[EXTRACTED DATA]

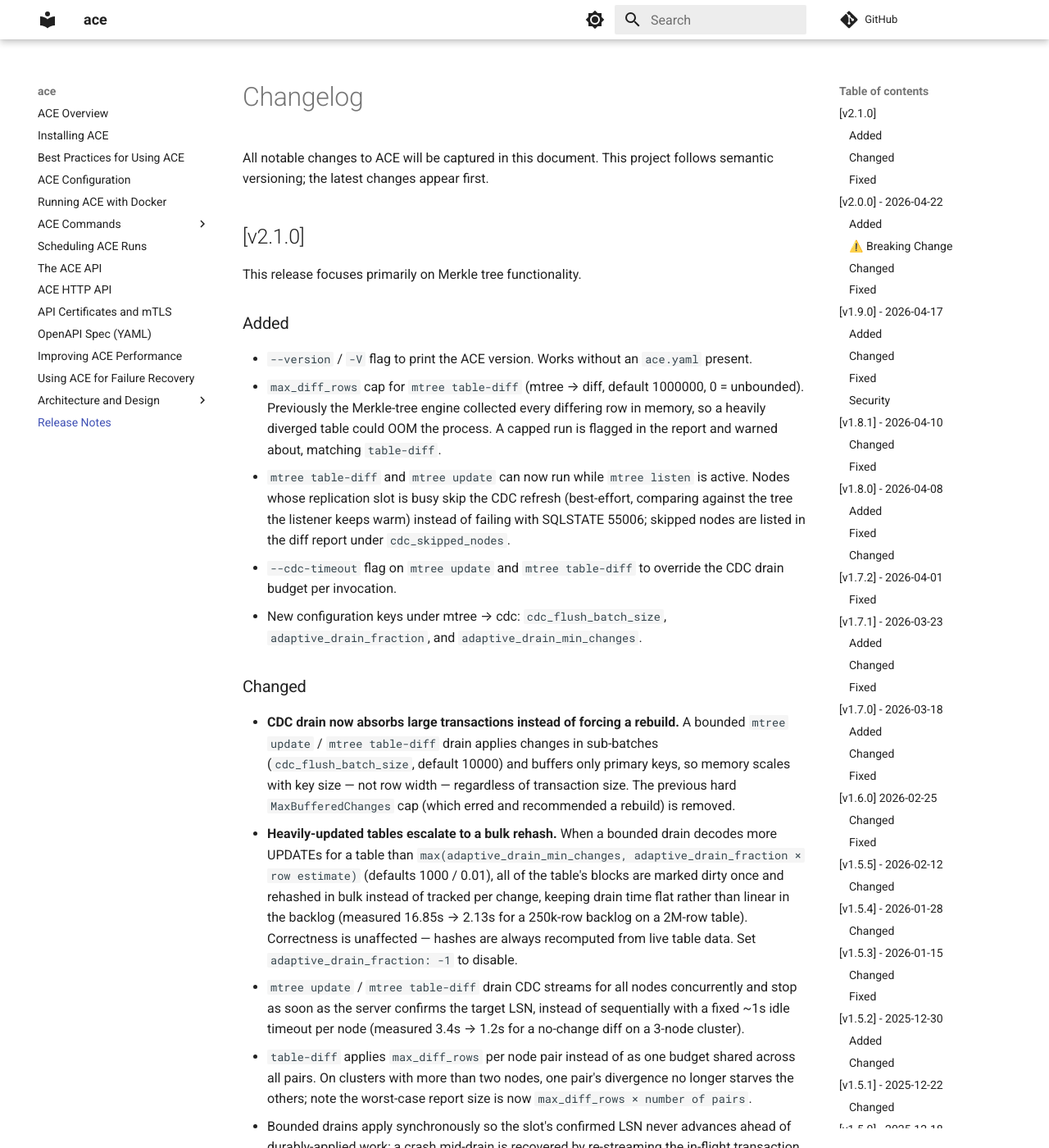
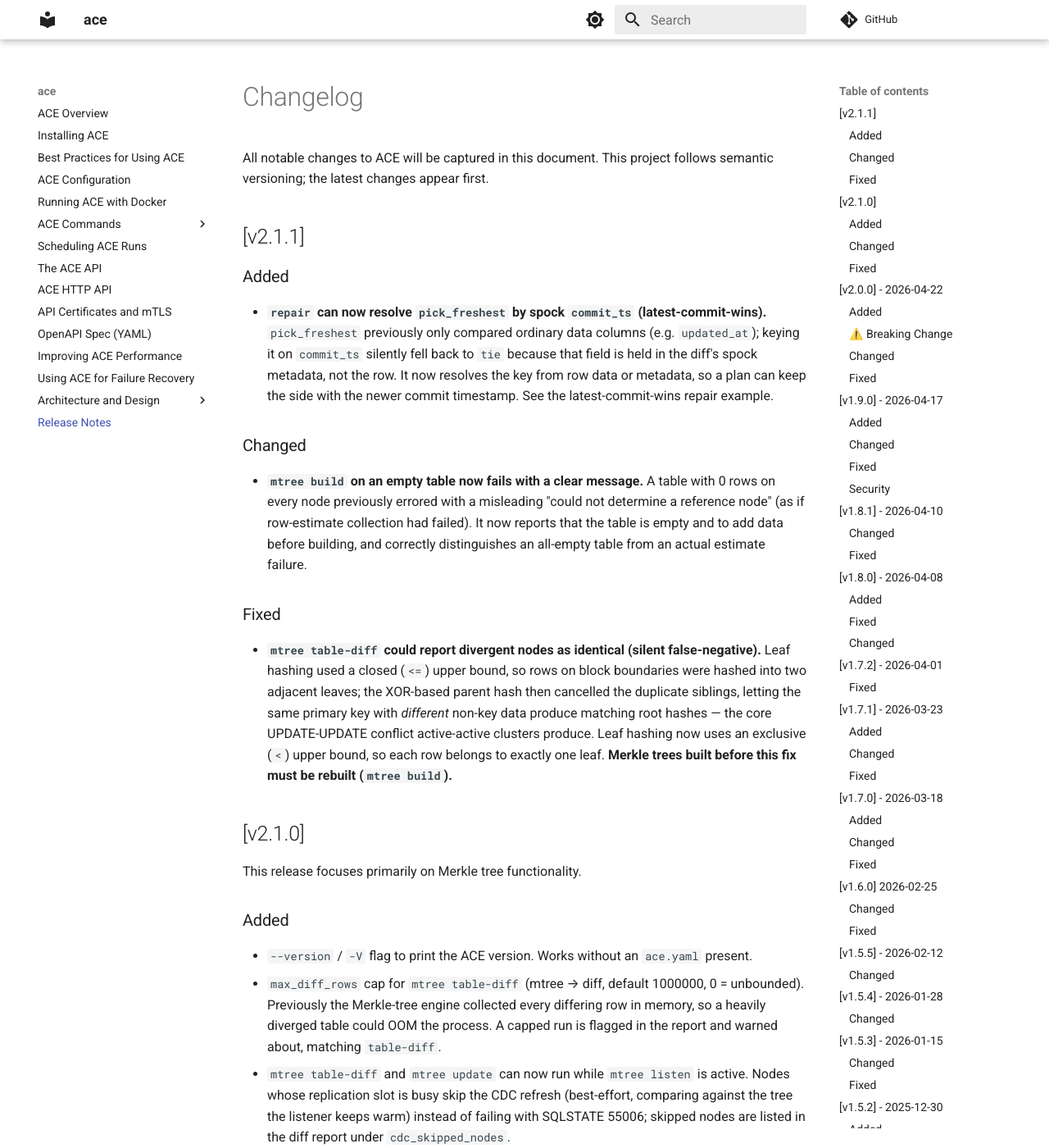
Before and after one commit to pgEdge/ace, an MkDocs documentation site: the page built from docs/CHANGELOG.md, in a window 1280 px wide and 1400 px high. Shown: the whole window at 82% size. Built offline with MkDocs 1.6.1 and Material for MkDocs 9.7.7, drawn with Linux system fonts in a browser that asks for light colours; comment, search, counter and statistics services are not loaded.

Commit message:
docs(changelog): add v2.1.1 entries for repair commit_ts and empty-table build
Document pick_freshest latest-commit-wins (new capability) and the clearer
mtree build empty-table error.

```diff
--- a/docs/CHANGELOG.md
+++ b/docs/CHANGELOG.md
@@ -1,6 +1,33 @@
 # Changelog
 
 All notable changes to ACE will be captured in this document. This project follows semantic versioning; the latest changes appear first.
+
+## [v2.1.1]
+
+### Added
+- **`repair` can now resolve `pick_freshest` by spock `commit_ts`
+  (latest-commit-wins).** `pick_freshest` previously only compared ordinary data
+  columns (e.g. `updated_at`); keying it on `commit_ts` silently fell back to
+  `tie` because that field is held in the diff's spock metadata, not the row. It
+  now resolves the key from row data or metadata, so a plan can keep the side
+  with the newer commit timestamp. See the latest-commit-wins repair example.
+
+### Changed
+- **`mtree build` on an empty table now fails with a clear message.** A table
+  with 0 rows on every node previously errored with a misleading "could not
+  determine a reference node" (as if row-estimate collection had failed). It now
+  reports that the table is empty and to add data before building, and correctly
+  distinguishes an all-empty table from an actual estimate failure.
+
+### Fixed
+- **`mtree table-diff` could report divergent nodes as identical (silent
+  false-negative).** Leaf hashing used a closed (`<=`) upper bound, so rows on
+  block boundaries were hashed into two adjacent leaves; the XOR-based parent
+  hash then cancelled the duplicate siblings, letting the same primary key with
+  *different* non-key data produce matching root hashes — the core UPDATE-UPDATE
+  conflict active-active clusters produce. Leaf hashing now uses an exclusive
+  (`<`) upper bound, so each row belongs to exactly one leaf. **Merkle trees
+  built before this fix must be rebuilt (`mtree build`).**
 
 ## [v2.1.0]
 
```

--

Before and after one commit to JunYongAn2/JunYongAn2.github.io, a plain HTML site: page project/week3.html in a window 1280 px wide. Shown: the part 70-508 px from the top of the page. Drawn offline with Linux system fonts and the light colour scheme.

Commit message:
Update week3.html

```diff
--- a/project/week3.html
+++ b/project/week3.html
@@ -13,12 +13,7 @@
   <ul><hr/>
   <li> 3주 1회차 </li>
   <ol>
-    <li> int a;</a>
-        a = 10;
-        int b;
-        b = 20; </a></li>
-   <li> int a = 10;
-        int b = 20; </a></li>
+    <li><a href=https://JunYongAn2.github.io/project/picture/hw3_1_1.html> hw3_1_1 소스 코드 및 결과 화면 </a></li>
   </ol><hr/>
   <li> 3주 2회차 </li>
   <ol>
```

[HOW TO COMPLETE THIS TASK] In the material above, find each line that has the string "mtree" and return it.

[ANSWER SECTION]
mtree build empty-table error.
+- **`mtree build` on an empty table now fails with a clear message.** A table
+- **`mtree table-diff` could report divergent nodes as identical (silent
+  built before this fix must be rebuilt (`mtree build`).**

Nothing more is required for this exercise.